What you have to do> With the images removed, return every line below exactly as it reads.

Saved entries
=== Section Start ===

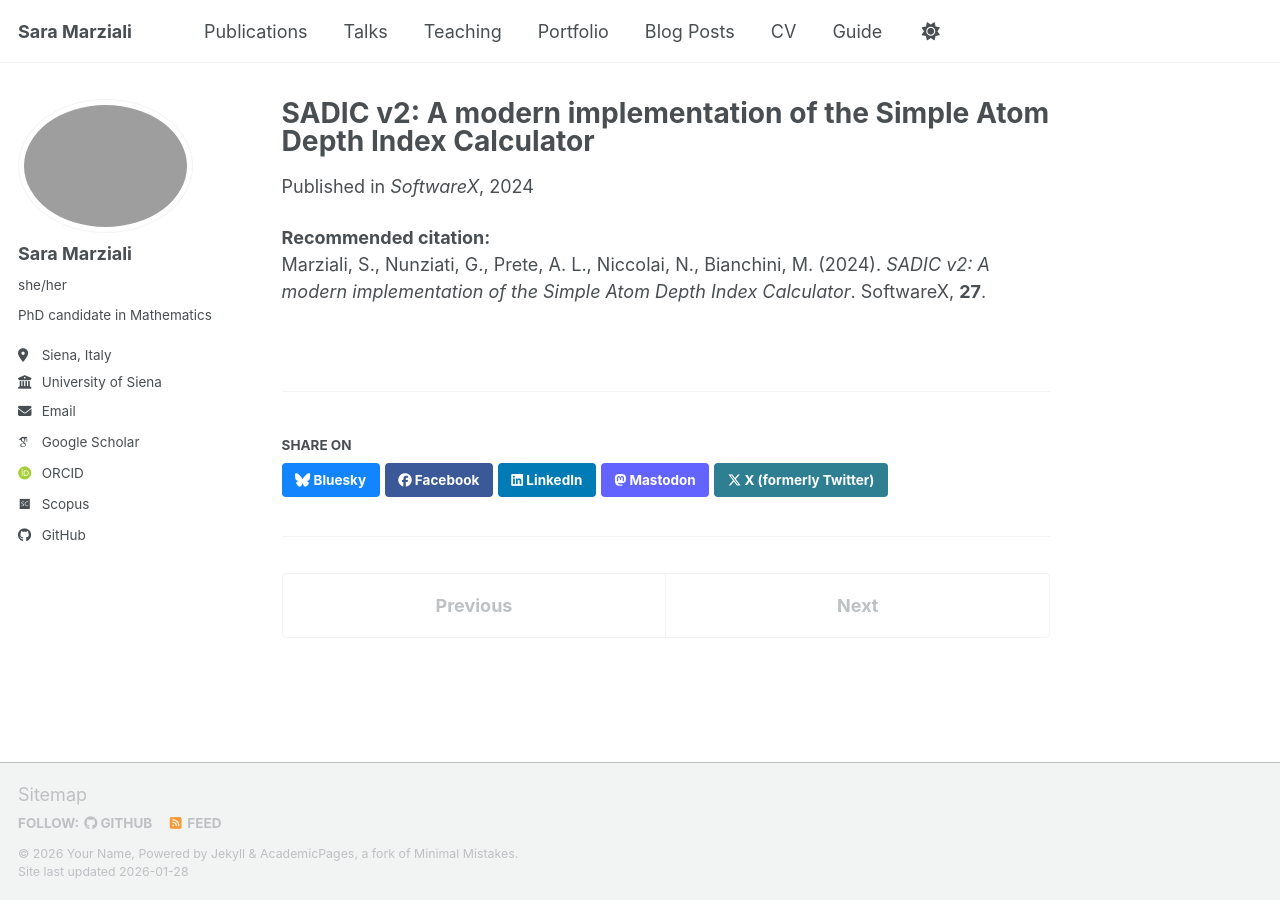
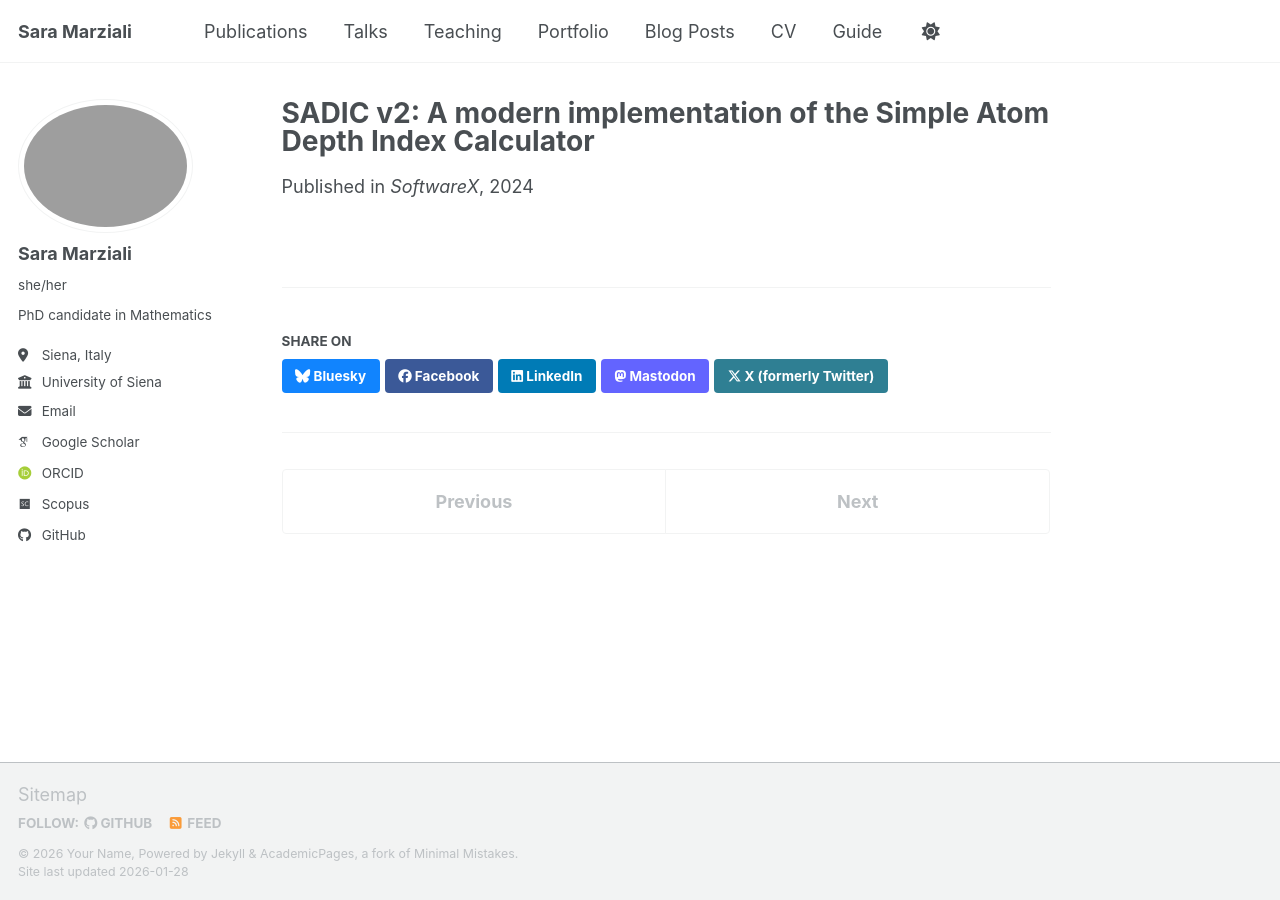
Before and after one commit to MarzialiS/MarzialiS.github.io, a Jekyll site: the page built from _publications/2024-01-01-sadic-v2-softwarex.md, in a window 1280 px wide. Built offline with Jekyll 4.4.1, drawn with Linux system fonts in a browser that asks for light colours; some web fonts are replaced; a script bundle is joined from its source files by our own code; library files that are not in the unit come from our copies.

Commit message:
category publications

```diff
--- a/_publications/2024-01-01-sadic-v2-softwarex.md
+++ b/_publications/2024-01-01-sadic-v2-softwarex.md
@@ -1,15 +1,10 @@
 ---
 title: "SADIC v2: A modern implementation of the Simple Atom Depth Index Calculator"
 collection: publications
-pubtype: manuscripts
+category: manuscripts
 permalink: /publication/sadic-v2
 date: 2024-01-01
 venue: "SoftwareX"
 paperurl: "https://doi.org/10.1016/j.softx.2024.101803"
 authors: "S. Marziali, G. Nunziati, A. L. Prete, N. Niccolai, M. Bianchini"
 ---
-
-**Recommended citation:**
-Marziali, S., Nunziati, G., Prete, A. L., Niccolai, N., Bianchini, M. (2024).
-*SADIC v2: A modern implementation of the Simple Atom Depth Index Calculator*.
-SoftwareX, **27**.
```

=== Section End ===

Answer for this exercise>
Before and after one commit to MarzialiS/MarzialiS.github.io, a Jekyll site: the page built from _publications/2024-01-01-sadic-v2-softwarex.md, in a window 1280 px wide. Built offline with Jekyll 4.4.1, drawn with Linux system fonts in a browser that asks for light colours; some web fonts are replaced; a script bundle is joined from its source files by our own code; library files that are not in the unit come from our copies.

Commit message:
category publications

```diff
--- a/_publications/2024-01-01-sadic-v2-softwarex.md
+++ b/_publications/2024-01-01-sadic-v2-softwarex.md
@@ -1,15 +1,10 @@
 ---
 title: "SADIC v2: A modern implementation of the Simple Atom Depth Index Calculator"
 collection: publications
-pubtype: manuscripts
+category: manuscripts
 permalink: /publication/sadic-v2
 date: 2024-01-01
 venue: "SoftwareX"
 paperurl: "https://doi.org/10.1016/j.softx.2024.101803"
 authors: "S. Marziali, G. Nunziati, A. L. Prete, N. Niccolai, M. Bianchini"
 ---
-
-**Recommended citation:**
-Marziali, S., Nunziati, G., Prete, A. L., Niccolai, N., Bianchini, M. (2024).
-*SADIC v2: A modern implementation of the Simple Atom Depth Index Calculator*.
-SoftwareX, **27**.
```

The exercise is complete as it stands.